Web APIs

In addition to the chrome.* APIs, extensions can use all the APIs that the browser provides to web pages and apps. If the browser doesn't support an API you want to use, you can bundle additional API libraries into your extension.

Here's a sampling of the APIs that extensions can use:
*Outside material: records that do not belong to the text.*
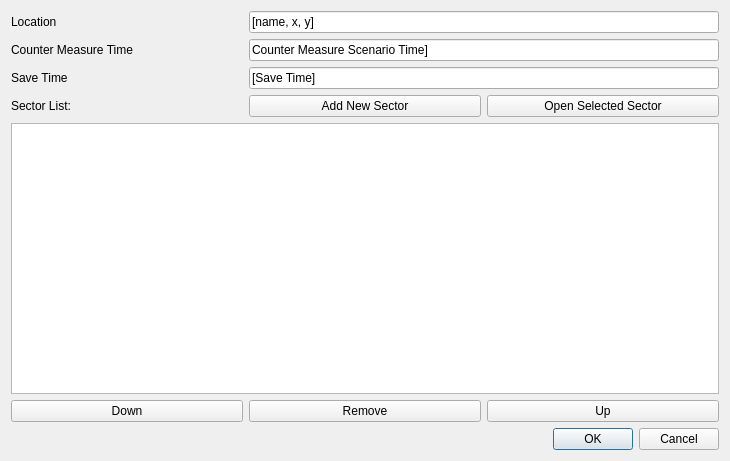
This is SectorPlot/sectorplot_sectorplotset_dialog_base.ui in rduivenvoorde/sectorplot as Qt 5 draws it before an edit. The edited form follows.
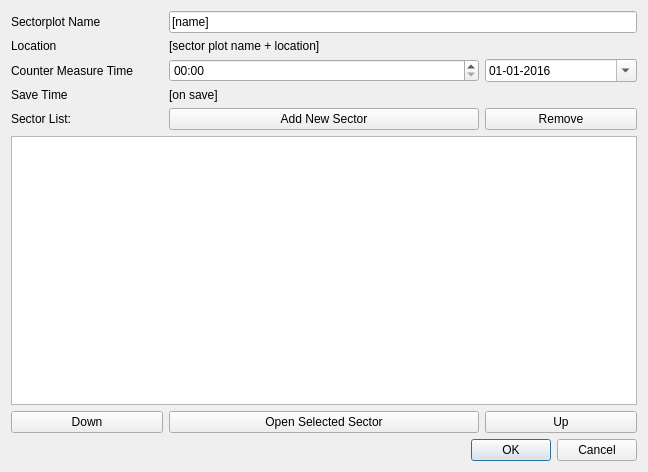
This is the edited form.

```diff
--- a/SectorPlot/sectorplot_sectorplotset_dialog_base.ui
+++ b/SectorPlot/sectorplot_sectorplotset_dialog_base.ui
@@ -6,88 +6,36 @@
    <rect>
     <x>0</x>
     <y>0</y>
-    <width>730</width>
-    <height>461</height>
+    <width>648</width>
+    <height>472</height>
    </rect>
   </property>
   <property name="windowTitle">
    <string>Dialog</string>
   </property>
   <layout class="QGridLayout" name="gridLayout">
-   <item row="2" column="0">
-    <widget class="QLabel" name="label_10">
-     <property name="text">
-      <string>Save Time</string>
-     </property>
-    </widget>
-   </item>
-   <item row="1" column="0">
-    <widget class="QLabel" name="label_8">
-     <property name="text">
-      <string>Counter Measure Time</string>
-     </property>
-    </widget>
-   </item>
-   <item row="4" column="0">
+   <item row="5" column="0">
     <widget class="QLabel" name="label_5">
      <property name="text">
       <string>Sector List:</string>
      </property>
     </widget>
    </item>
-   <item row="6" column="2">
-    <widget class="QPushButton" name="pushButton_2">
+   <item row="3" column="1">
+    <widget class="QLabel" name="lbl_save_time">
      <property name="text">
-      <string>Up</string>
+      <string>[on save]</string>
      </property>
     </widget>
    </item>
-   <item row="0" column="1" colspan="2">
-    <widget class="QLineEdit" name="lineEdit_4">
+   <item row="0" column="1" colspan="3">
+    <widget class="QLineEdit" name="le_sectorplot_name">
      <property name="text">
-      <string>[name, x, y]</string>
+      <string>[name]</string>
      </property>
     </widget>
    </item>
-   <item row="6" column="0">
-    <widget class="QPushButton" name="pushButton">
-     <property name="text">
-      <string>Down</string>
-     </property>
-    </widget>
-   </item>
-   <item row="6" column="1">
-    <widget class="QPushButton" name="pushButton_4">
-     <property name="text">
-      <string>Remove</string>
-     </property>
-    </widget>
-   </item>
-   <item row="4" column="1">
-    <widget class="QPushButton" name="btn_new_sector">
-     <property name="text">
-      <string>Add New Sector</string>
-     </property>
-    </widget>
-   </item>
-   <item row="4" column="2">
-    <widget class="QPushButton" name="pushButton_5">
-     <property name="text">
-      <string>Open Selected Sector</string>
-     </property>
-    </widget>
-   </item>
-   <item row="0" column="0">
-    <widget class="QLabel" name="label_6">
-     <property name="text">
-      <string>Location</string>
-     </property>
-    </widget>
-   </item>
-   <item row="5" column="0" colspan="3">
-    <widget class="QTableView" name="tableView"/>
-   </item>
-   <item row="7" column="0" colspan="3">
+   <item row="8" column="0" colspan="4">
     <widget class="QDialogButtonBox" name="buttonBox">
      <property name="orientation">
       <enum>Qt::Horizontal</enum>
@@ -97,17 +45,103 @@
      </property>
     </widget>
    </item>
-   <item row="1" column="1" colspan="2">
-    <widget class="QLineEdit" name="lineEdit_5">
+   <item row="6" column="0" colspan="4">
+    <widget class="QTableView" name="tableView"/>
+   </item>
+   <item row="1" column="0">
+    <widget class="QLabel" name="label">
      <property name="text">
-      <string>Counter Measure Scenario Time]</string>
+      <string>Location</string>
+     </property>
+    </widget>
+   </item>
+   <item row="0" column="0">
+    <widget class="QLabel" name="label_6">
+     <property name="text">
+      <string>Sectorplot Name</string>
+     </property>
+    </widget>
+   </item>
+   <item row="5" column="1" colspan="2">
+    <widget class="QPushButton" name="btn_new_sector">
+     <property name="text">
+      <string>Add New Sector</string>
+     </property>
+    </widget>
+   </item>
+   <item row="7" column="3">
+    <widget class="QPushButton" name="pushButton_2">
+     <property name="text">
+      <string>Up</string>
      </property>
     </widget>
    </item>
    <item row="2" column="1" colspan="2">
-    <widget class="QLineEdit" name="lineEdit_6">
+    <widget class="QTimeEdit" name="time_edit_countermeasure">
+     <property name="displayFormat">
+      <string>hh:mm</string>
+     </property>
+     <property name="calendarPopup">
+      <bool>true</bool>
+     </property>
+    </widget>
+   </item>
+   <item row="2" column="3">
+    <widget class="QDateEdit" name="date_edit_countermeasure">
+     <property name="date">
+      <date>
+       <year>2016</year>
+       <month>1</month>
+       <day>1</day>
+      </date>
+     </property>
+     <property name="displayFormat">
+      <string>dd-MM-yyyy</string>
+     </property>
+     <property name="calendarPopup">
+      <bool>true</bool>
+     </property>
+    </widget>
+   </item>
+   <item row="1" column="1">
+    <widget class="QLabel" name="lbl_location_name_lon_lat">
      <property name="text">
-      <string>[Save Time]</string>
+      <string>[sector plot name + location]</string>
+     </property>
+    </widget>
+   </item>
+   <item row="7" column="0">
+    <widget class="QPushButton" name="pushButton">
+     <property name="text">
+      <string>Down</string>
+     </property>
+    </widget>
+   </item>
+   <item row="2" column="0">
+    <widget class="QLabel" name="label_8">
+     <property name="text">
+      <string>Counter Measure Time</string>
+     </property>
+    </widget>
+   </item>
+   <item row="3" column="0">
+    <widget class="QLabel" name="label_10">
+     <property name="text">
+      <string>Save Time</string>
+     </property>
+    </widget>
+   </item>
+   <item row="7" column="1" colspan="2">
+    <widget class="QPushButton" name="pushButton_5">
+     <property name="text">
+      <string>Open Selected Sector</string>
+     </property>
+    </widget>
+   </item>
+   <item row="5" column="3">
+    <widget class="QPushButton" name="pushButton_3">
+     <property name="text">
+      <string>Remove</string>
      </property>
     </widget>
    </item>
```
Left out of the diff: 2 changed lines with no effect on the pictures.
Standard JavaScript APIs
These are the same core JavaScript and Document Object Model (DOM) APIs that you can use in ordinary web apps.
Use XMLHttpRequest to request data from one or more servers. The permissions field of the manifest specifies which hosts the extension can send requests to.
HTML5 and other emerging APIs
Google Chrome supports HTML5 features, along with other emerging APIs. Here are some of the APIs you can use:
  • audio (tutorial)
  • application cache (tutorial)
  • canvas (articles)
  • fullscreen (article)
    • In Chrome Apps, fullscreen is entered without prompting the user or providing exit instructions. HTML5 fullscreen requires the app.window.fullscreen permission in the manifest. In normal webpages, the browser intercepts the ESC key to exit pointer lock ensuring a consistent escape method for users. That is also the behavior in Chrome Apps unless the app.window.fullscreen.overrideEsc permission is used to enable the app to call preventDefault on keydown and keyup events.
  • geolocation (tutorial)
  • local storage (tutorial)
  • notifications (tutorial)
  • pointer lock (tutorial)
    • In Chrome Apps, pointer lock is entered without requiring a user gesture, prompting the user, or providing exit instructions. Pointer lock requires the pointerlock permission in the manifest. Also, there is no default exit behavior. In normal webpages, the browser intercepts the ESC key to exit pointer lock. This behavior is not present in Chrome Apps.
  • video (tutorial)
  • web database (tutorial)

See for HTML5 information, tutorials, an interactive playground, and links to other resources.

WebKit APIs
Because Google Chrome is built upon WebKit, your extensions can use WebKit APIs. Especially useful are the experimental CSS features such as filters, animations, and transformations. Here's an example of using WebKit styles to make the UI spin:
  div:hover {
    -webkit-transform: rotate(360deg);
    -webkit-transition: all 1s ease-out;
V8 APIs, such as JSON
Because JSON is in V8, you don't need to include a JSON library to use JSON functions.
APIs in bundled libraries
If you want to use a library that the browser doesn't provide (for example, jQuery), you can bundle that library's JavaScript files with your extension. Bundled libraries work in extensions just as they do in other web pages.